Having known Esther Derby from conferences, her writings, and having participated in a problem solving leadership workshop she led, I knew that she was an expert in helping organizations work better. I was thus looking forward to this book. It exceeded my expectations. “7 Rules” is a concise, easy to read book full of useful information . In addition to the “Rules” you will learn about a variety of ways to model organizational dynamics so that you can identify patterns that inhibit change.
This is a very actionable book. Chapters wrap up with things you can do and with a summary of key points. This book can be as much a daily reference as a tools for learning to be a better change agent.

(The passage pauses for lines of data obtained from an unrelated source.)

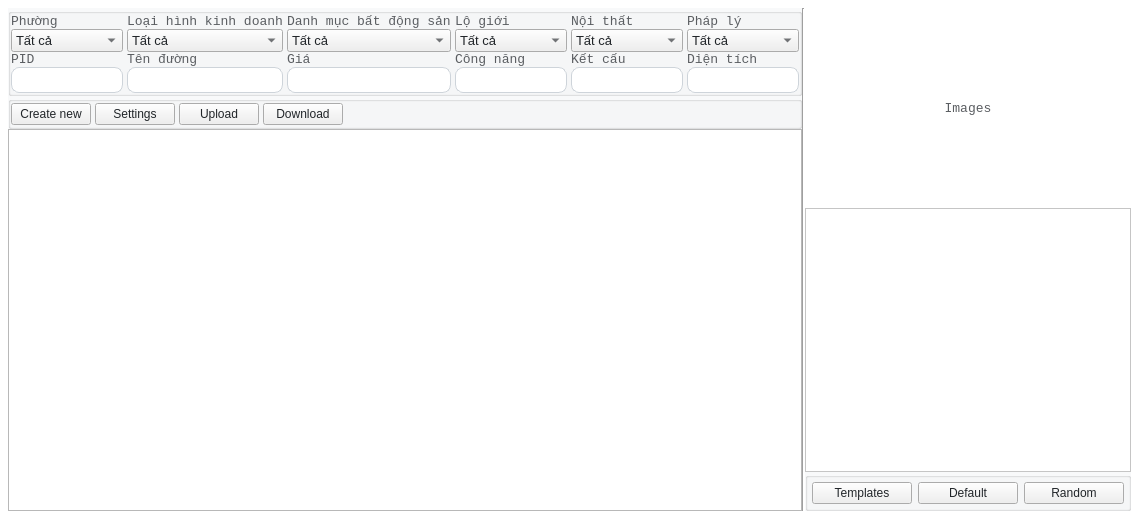
Qt form ui/re_product.ui (dinhbinhnguyen0105/python.my-manager.v1) before a commit.
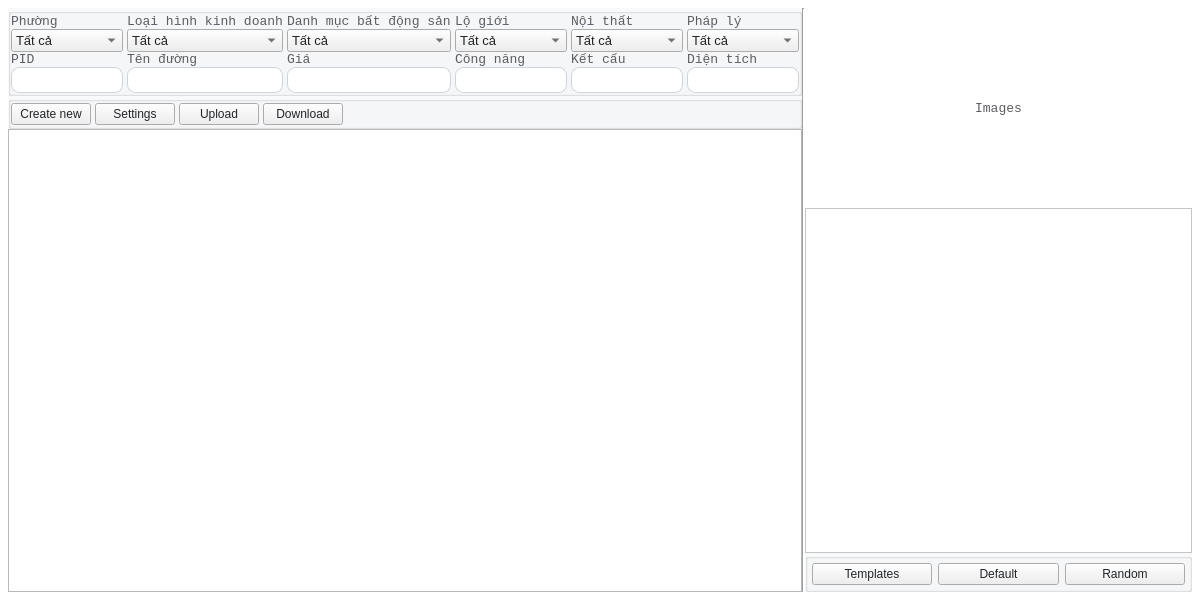
The same form after that commit.

Diff of the .ui file:
```diff
--- a/ui/re_product.ui
+++ b/ui/re_product.ui
@@ -6,8 +6,8 @@
    <rect>
     <x>0</x>
     <y>0</y>
-    <width>1139</width>
-    <height>519</height>
+    <width>1200</width>
+    <height>600</height>
    </rect>
   </property>
   <property name="font">
```
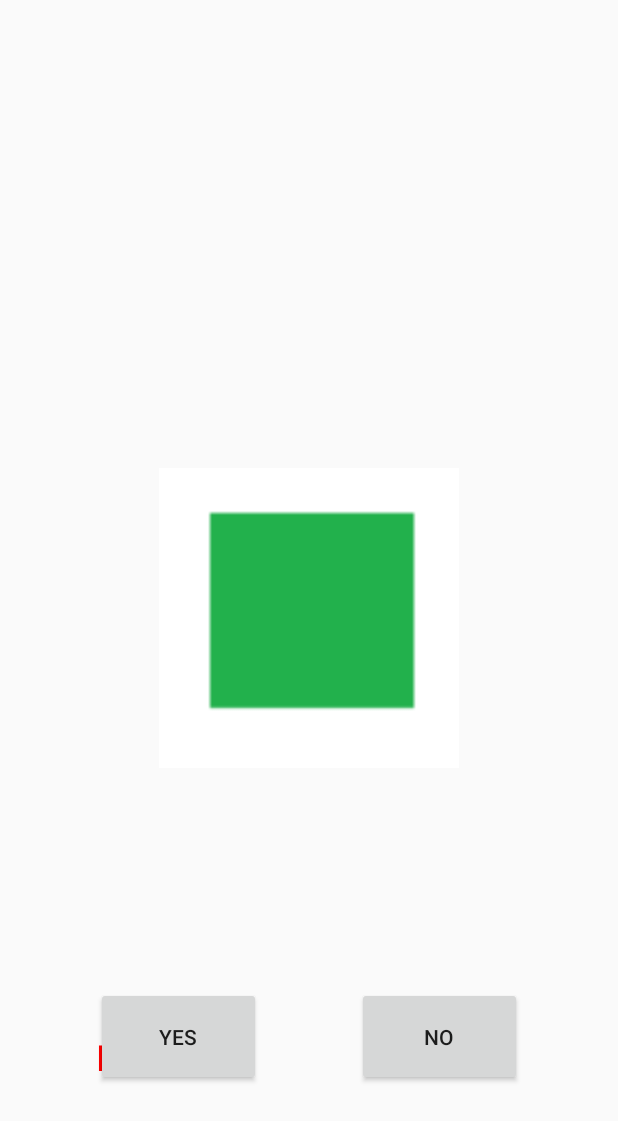
After one commit to BartoszDopke/YoungBrainApp, an Android app: the GeomemotryActivity screen opened directly, with no data from a screen before it, on a phone screen of 412 x 824 dp. The commit adds this screen. Shown: the top 1121 px of the screen. Run offline under Robolectric (Android 15) with nearby library versions, the phone set to English and light mode, and no system bars.

Commit message:
adding Geomemotry game (not working properly)

```diff
--- a/app/src/main/AndroidManifest.xml
+++ b/app/src/main/AndroidManifest.xml
@@ -12,7 +12,8 @@
         android:supportsRtl="true"
         android:theme="@style/AppTheme"
         tools:ignore="GoogleAppIndexingWarning">
-        <activity android:name=".RememberTheSequenceActivity"></activity>
+        <activity android:name=".GeomemotryActivity"></activity>
+        <activity android:name=".RememberTheSequenceActivity" />
         <activity android:name=".RegisterActivity" />
         <activity
             android:name=".PremiumActivity"
--- /dev/null
+++ b/app/src/main/java/com/pracainzynierska/inzynierka/GeomemotryActivity.java
@@ -0,0 +1,136 @@
+package com.pracainzynierska.inzynierka;
+
+import android.graphics.Color;
+import android.os.Bundle;
+import android.os.Handler;
+import android.util.Log;
+import android.view.View;
+import android.widget.Button;
+import android.widget.ImageView;
+import android.widget.TextView;
+import androidx.appcompat.app.AppCompatActivity;
+import java.util.Random;
+
+
+public class GeomemotryActivity extends AppCompatActivity {
+
+    Button yes_btn, no_btn;
+    ImageView shape;
+    TextView points;
+
+    int[] images = {R.drawable.circle,R.drawable.square,R.drawable.star,R.drawable.star6, R.drawable.triangle};
+    int[] shapesArray = {0,1,2,3,4,5};
+    Random rand = new Random();
+    //int star6, circle, square, star, triangle;
+    int player_points = 0;
+    int imgPrev, imgActual, imgSecond;
+
+    //int firstShape, secondShape;
+
+    @Override
+    protected void onCreate(Bundle savedInstanceState) {
+        super.onCreate(savedInstanceState);
+        setContentView(R.layout.activity_geomemotry);
+        shape = findViewById(R.id.shape);
+
+        yes_btn = findViewById(R.id.yes_btn);
+        no_btn = findViewById(R.id.no_btn);
+        points = findViewById(R.id.geo_points);
+
+        points.setTextColor(Color.RED);
+
+        //this line sets random image in the beginning
+        imgPrev = new Random().nextInt(images.length);
+        shape.setImageResource(images[imgPrev]);
+
+
+        Handler handler = new Handler();
+        handler.postDelayed(new Runnable() {
+            @Override
+            public void run() {
+                imgSecond = new Random().nextInt(images.length);
+                shape.setImageResource(images[imgSecond]);
+                imgActual = imgSecond;
+            }
+        },2000);
+
+        Log.i("imgPrev onCreate","imgPrev onCreate " + imgPrev);
+        Log.i("imgSecond onCreate","imgSecond onCreate " + imgSecond);
+        Log.i("imgActual onCreate","imgActual onCreate " + imgActual);
+
+
+        //there's a problem
+        yes_btn.setOnClickListener(new View.OnClickListener() {
+            @Override
+            public void onClick(View v) {
+                if(imgPrev == imgActual)
+                {
+                    player_points+=10;
+                    points.setText("Points: " + player_points);
+                }
+                else
+                {
+                    points.setText("Points: " + player_points);
+                }
+                Log.i("imgPrev in yes_btn: ", "imgPrev in yes_btn: " + imgPrev);
+                Log.i("imgActual in yes_btn: ", "imgActual in yes_btn: " + imgActual);
+                imgPrev = imgActual;
+                Log.i("imgPrev przypis yes: ", "imgPrev przypis yes: " + imgPrev);
+                imgActual = getRandomImageId();
+                Log.i("imgActual przypis yes: ", "imgActual przypis yes: " + imgActual);
+                showShape(shape, imgActual);
+
+            }
+        });
+
+        no_btn.setOnClickListener(new View.OnClickListener() {
+            @Override
+            public void onClick(View v) {
+                if(imgPrev != imgActual)
+                {
+                    player_points+=10;
+                    points.setText("Points: " + player_points);
+                }
+                else
+                {
+                    points.setText("Points: " + player_points);
+                }
+                Log.d("imgPrev in no_btn: ", "imgPrev in no_btn: " + imgPrev);
+                Log.d("imgActual in no_btn: ", "imgActual in no_btn: " + imgActual);
+                imgPrev = imgActual;
+                Log.d("imgPrev przypis no: ", "imgPrev przypis no: " + imgPrev);
+                imgActual = getRandomImageId();
+                Log.i("imgActual przypis no: ", "imgActual przypis no: " + imgActual);
+                showShape(shape, imgActual);
+
+            }
+        });
+
+    }
+
+
+    //there's a problem
+
+   //probably something's wrong there as well
+   private void showShape(ImageView iv, int choice) {
+       if (shapesArray[choice] == 0) {
+           iv.setImageResource(images[0]);
+       } else if (shapesArray[choice] == 1) {
+           iv.setImageResource(images[1]);
+       } else if (shapesArray[choice] == 2) {
+           iv.setImageResource(images[2]);
+       } else if (shapesArray[choice] == 3) {
+           iv.setImageResource(images[3]);
+       } else if (shapesArray[choice] == 4) {
+           iv.setImageResource(images[4]);
+       }
+       else if (shapesArray[choice]==5)
+       {
+           iv.setImageResource(images[5]);
+       }
+   }
+
+    private Integer getRandomImageId() {
+        return rand.nextInt(images.length);
+    }
+}
--- a/app/src/main/java/com/pracainzynierska/inzynierka/UserPanelActivity.java
+++ b/app/src/main/java/com/pracainzynierska/inzynierka/UserPanelActivity.java
@@ -85,7 +85,7 @@ public class UserPanelActivity extends AppCompatActivity {
     }
 
     private void Training() {
-        Intent intent = new Intent(this, RememberTheSequenceActivity.class);
+        Intent intent = new Intent(this, GeomemotryActivity.class);
         startActivity(intent);
     }
 
--- /dev/null
+++ b/app/src/main/res/layout/activity_geomemotry.xml
@@ -0,0 +1,54 @@
+<?xml version="1.0" encoding="utf-8"?>
+<androidx.constraintlayout.widget.ConstraintLayout xmlns:android="http://schemas.android.com/apk/res/android"
+    xmlns:app="http://schemas.android.com/apk/res-auto"
+    xmlns:tools="http://schemas.android.com/tools"
+    android:layout_width="match_parent"
+    android:layout_height="match_parent"
+    tools:context=".GeomemotryActivity">
+
+    <ImageView
+        android:id="@+id/shape"
+        android:layout_width="200dp"
+        android:layout_height="200dp"
+        app:layout_constraintBottom_toBottomOf="parent"
+        app:layout_constraintEnd_toEndOf="parent"
+        app:layout_constraintStart_toStartOf="parent"
+        app:layout_constraintTop_toTopOf="parent"></ImageView>
+
+    <Button
+        android:id="@+id/yes_btn"
+        android:layout_width="110dp"
+        android:layout_height="66dp"
+        android:layout_marginBottom="100dp"
+        android:text="@string/yes"
+        android:textAlignment="center"
+        app:layout_constraintBottom_toBottomOf="parent"
+        app:layout_constraintEnd_toStartOf="@+id/no_btn"
+        app:layout_constraintHorizontal_bias="0.5"
+        app:layout_constraintStart_toStartOf="parent" />
+
+    <Button
+        android:id="@+id/no_btn"
+        android:layout_width="110dp"
+        android:layout_height="66dp"
+        android:layout_marginBottom="100dp"
+        android:text="@string/no"
+        android:textAlignment="center"
+        app:layout_constraintBottom_toBottomOf="parent"
+        app:layout_constraintEnd_toEndOf="parent"
+        app:layout_constraintHorizontal_bias="0.5"
+        app:layout_constraintStart_toEndOf="@+id/yes_btn" />
+
+    <TextView
+        android:id="@+id/geo_points"
+        android:layout_width="283dp"
+        android:layout_height="52dp"
+        android:layout_marginTop="176dp"
+        android:text="Points: 0"
+        android:textSize="24dp"
+        app:layout_constraintEnd_toEndOf="@+id/no_btn"
+        app:layout_constraintHorizontal_bias="0.0"
+        app:layout_constraintStart_toStartOf="@+id/yes_btn"
+        app:layout_constraintTop_toBottomOf="@+id/shape" />
+
+</androidx.constraintlayout.widget.ConstraintLayout>
--- a/app/src/main/res/values/strings.xml
+++ b/app/src/main/res/values/strings.xml
@@ -143,4 +143,7 @@
     <string name="logout_btn">Log Out</string>
     <string name="exit_text">X</string>
     <string name="guess_text">Find out where pairs are and guess them all!</string>
+    <string name="yes">YES</string>
+    <string name="no">NO</string>
+    <string name="points">Points:</string>
 </resources>
--- a/app/src/main/res/values/styles.xml
+++ b/app/src/main/res/values/styles.xml
@@ -1,7 +1,7 @@
 <resources>
 
     <!-- Base application theme. -->
-    <style name="AppTheme" parent="Theme.AppCompat.Light.DarkActionBar">
+    <style name="AppTheme" parent="Theme.AppCompat.Light.NoActionBar">
         <!-- Customize your theme here. -->
         <item name="colorPrimary">@color/colorPrimary</item>
         <item name="colorPrimaryDark">@color/colorPrimaryDark</item>
```
Also changed, not shown: app/src/main/res/drawable/circle.png (added), app/src/main/res/drawable/square.png (added), app/src/main/res/drawable/star.png (added), app/src/main/res/drawable/star6.png (added), app/src/main/res/drawable/triangle.png (added).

While 7 Rules is about organizational/corporate change, concepts in the book are also helpful in helping you to navigate tricky issues in community and family life. For example, the relationship between congruence and empathy underlies being an effective change agent, and the book can help you understand these concepts better.
The lessons in the book will help you understand how to make changes at any level, from small things like encouraging unit testing to larger things like a better dev process.
The book provides useful advice for managers, scrum masters and those leading sprint and project retrospectives. Since change can happen at all levels anyone who has found challenges at work that they want to improve should consider this book.
Thoughts about agile software development, software configuration management, and the intersection between them.
Saturday, August 17, 2019
Book Review: 7 Rules for Positive, Productive Change
Subscribe to: Post Comments (Atom)
Branching and Integration Time
Discussions about branching often focus on the wrong thing. Unintegrated code sitting around slows teams down, whether the code is in a bran...
My main development language is Java, but I also some work in Python for deployment and related tools. Being a big fan of unit testing I wr...
This is a bit off of the usual “Software Development/Agile/SCM” theme that I usually follow, but it does fit into the theme of accidental si...
Being a fan of Continuous Delivery , identifiable builds, and Continuous Integration: I like to deploy web apps with a visible build number...
Post a Comment